ACTIVITY:
Write down the listing again exactly as it appears below, without its pictures.

DATA PROVIDED:
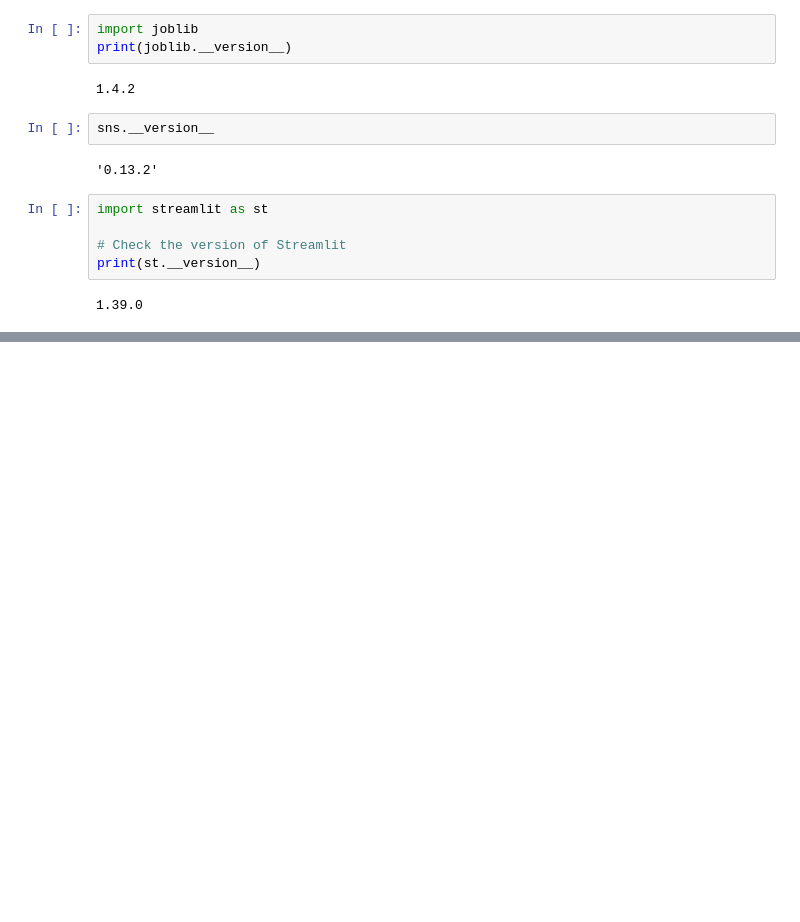
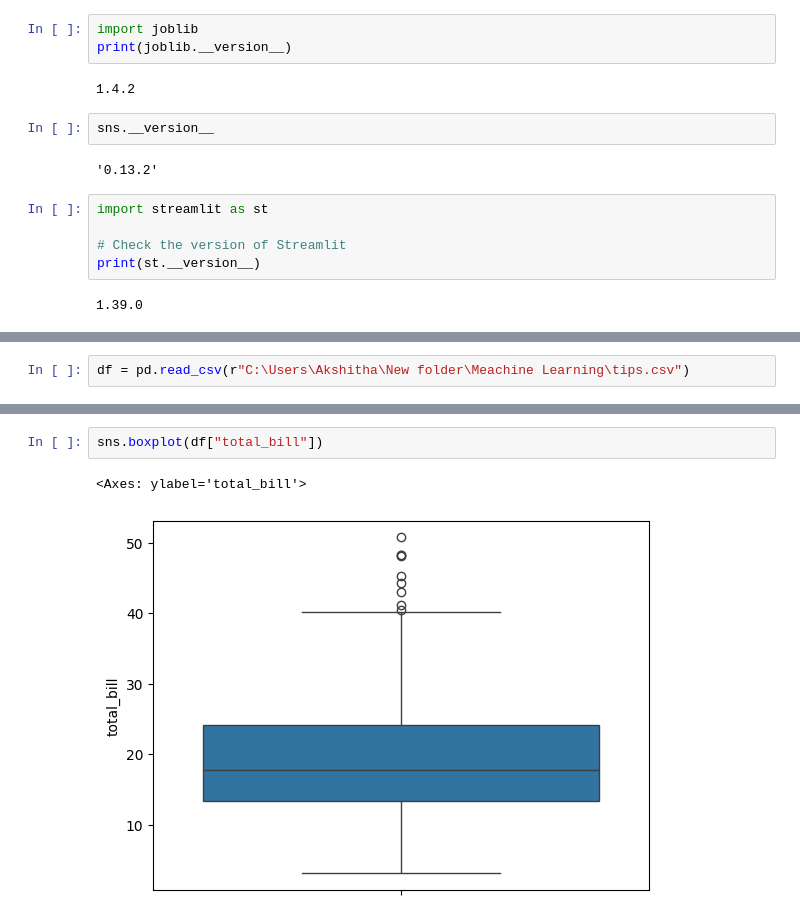
Before and after one commit to Saipranith05/Linear_regression, a Jupyter notebook: app.ipynb, the cells around one changed output, grey strips where cells are left out. Cells and saved outputs as stored; diff of their text form; blank space fills up the shorter version.

```diff
--- a/app.ipynb
+++ b/app.ipynb
@@ -477,0 +482,2 @@ print(st.__version__)
+# %%
+df = pd.read_csv(r"C:\Users\Akshitha\New folder\Meachine Learning\tips.csv")
@@ -477,0 +490,5 @@ print(st.__version__)
+# %%
+sns.boxplot(df["total_bill"])
+# %% [output]
+<Axes: ylabel='total_bill'>
+[figure, added]
```
Also changed, not shown: parts of 55 cells of this notebook, 3 other files.
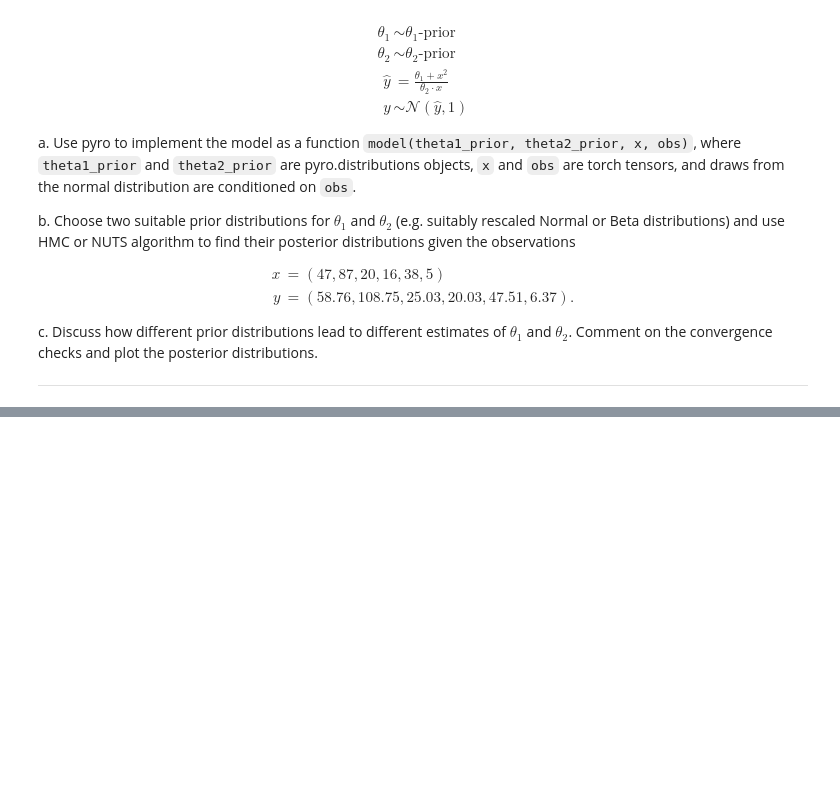
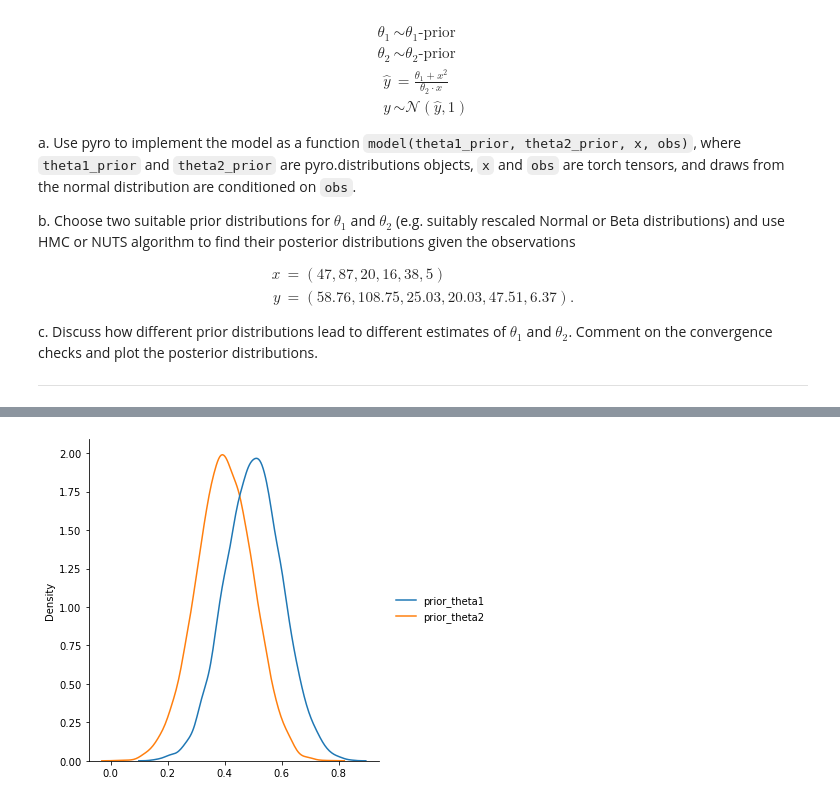
Before and after one commit to Francesc0rtu/statistical-machine-learning, a Jupyter notebook: homeworks2022/Solutions/homework4_ortu.ipynb, the cells around one changed output, grey strips where cells are left out. Saved outputs shown, nothing was run; the diff lists cells and outputs as text; code cells hidden in the pictures; blank space fills up the shorter version.

```diff
--- a/homeworks2022/Solutions/homework4_ortu.ipynb
+++ b/homeworks2022/Solutions/homework4_ortu.ipynb
@@ -72,6 +84,7 @@ theta2_beta = dist.Beta(0.5,0.9)
 # %%
 ### Gaussian distributions
-theta1_gauss = dist.Normal(0.40,0.1)
-theta2_gauss = dist.Normal(0.55,0.1)
-plot_dist(theta1_gauss)
-plot_dist(theta2_gauss)
+theta1_gauss = dist.Normal(0.5,0.1)
+theta2_gauss = dist.Normal(0.4,0.1)
+plot_dist(theta1_gauss, theta2_gauss)
+# %% [output]
+[figure, added]
```
Also changed, not shown: parts of 20 cells of this notebook, 9 other files.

TASK SOLUTION:
Before and after one commit to Saipranith05/Linear_regression, a Jupyter notebook: app.ipynb, the cells around one changed output, grey strips where cells are left out. Cells and saved outputs as stored; diff of their text form; blank space fills up the shorter version.

```diff
--- a/app.ipynb
+++ b/app.ipynb
@@ -477,0 +482,2 @@ print(st.__version__)
+# %%
+df = pd.read_csv(r"C:\Users\Akshitha\New folder\Meachine Learning\tips.csv")
@@ -477,0 +490,5 @@ print(st.__version__)
+# %%
+sns.boxplot(df["total_bill"])
+# %% [output]
+<Axes: ylabel='total_bill'>
+[figure, added]
```
Also changed, not shown: parts of 55 cells of this notebook, 3 other files.
Before and after one commit to Francesc0rtu/statistical-machine-learning, a Jupyter notebook: homeworks2022/Solutions/homework4_ortu.ipynb, the cells around one changed output, grey strips where cells are left out. Saved outputs shown, nothing was run; the diff lists cells and outputs as text; code cells hidden in the pictures; blank space fills up the shorter version.

```diff
--- a/homeworks2022/Solutions/homework4_ortu.ipynb
+++ b/homeworks2022/Solutions/homework4_ortu.ipynb
@@ -72,6 +84,7 @@ theta2_beta = dist.Beta(0.5,0.9)
 # %%
 ### Gaussian distributions
-theta1_gauss = dist.Normal(0.40,0.1)
-theta2_gauss = dist.Normal(0.55,0.1)
-plot_dist(theta1_gauss)
-plot_dist(theta2_gauss)
+theta1_gauss = dist.Normal(0.5,0.1)
+theta2_gauss = dist.Normal(0.4,0.1)
+plot_dist(theta1_gauss, theta2_gauss)
+# %% [output]
+[figure, added]
```
Also changed, not shown: parts of 20 cells of this notebook, 9 other files.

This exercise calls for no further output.